**INSTRUCTIONS TO FOLLOW**
The answer must consist of each line below that holds the word "string", copied as it stands.

**INFORMATION SUPPLIED**
◇ ◇ ◇ ◇

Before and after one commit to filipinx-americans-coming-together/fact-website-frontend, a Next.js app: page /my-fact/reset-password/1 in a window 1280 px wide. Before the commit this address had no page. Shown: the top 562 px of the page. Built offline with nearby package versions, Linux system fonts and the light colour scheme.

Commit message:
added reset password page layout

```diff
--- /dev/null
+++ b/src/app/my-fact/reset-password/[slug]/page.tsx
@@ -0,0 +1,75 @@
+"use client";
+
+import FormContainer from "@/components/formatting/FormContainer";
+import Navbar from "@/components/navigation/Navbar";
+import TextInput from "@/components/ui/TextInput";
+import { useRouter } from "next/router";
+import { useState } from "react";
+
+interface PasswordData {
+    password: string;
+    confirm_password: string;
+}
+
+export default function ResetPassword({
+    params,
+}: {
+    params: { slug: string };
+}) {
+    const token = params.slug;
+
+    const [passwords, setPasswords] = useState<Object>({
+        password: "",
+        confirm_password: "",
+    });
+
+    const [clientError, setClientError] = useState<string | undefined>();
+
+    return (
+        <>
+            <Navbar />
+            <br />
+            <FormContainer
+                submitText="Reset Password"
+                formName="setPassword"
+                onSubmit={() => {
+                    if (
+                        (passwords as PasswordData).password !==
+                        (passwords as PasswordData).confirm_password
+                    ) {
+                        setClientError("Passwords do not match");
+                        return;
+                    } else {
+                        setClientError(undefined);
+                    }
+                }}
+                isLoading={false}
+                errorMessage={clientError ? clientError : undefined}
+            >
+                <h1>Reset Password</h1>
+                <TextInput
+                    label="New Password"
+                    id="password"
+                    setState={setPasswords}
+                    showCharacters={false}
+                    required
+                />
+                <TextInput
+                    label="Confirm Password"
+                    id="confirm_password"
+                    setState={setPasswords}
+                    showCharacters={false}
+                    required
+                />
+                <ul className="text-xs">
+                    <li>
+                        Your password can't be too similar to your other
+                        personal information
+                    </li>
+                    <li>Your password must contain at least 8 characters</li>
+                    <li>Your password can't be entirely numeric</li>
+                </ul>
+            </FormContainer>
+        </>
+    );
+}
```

◇ ◇ ◇ ◇

**TASK OUTPUT**
+    password: string;
+    confirm_password: string;
+    params: { slug: string };
+    const [clientError, setClientError] = useState<string | undefined>();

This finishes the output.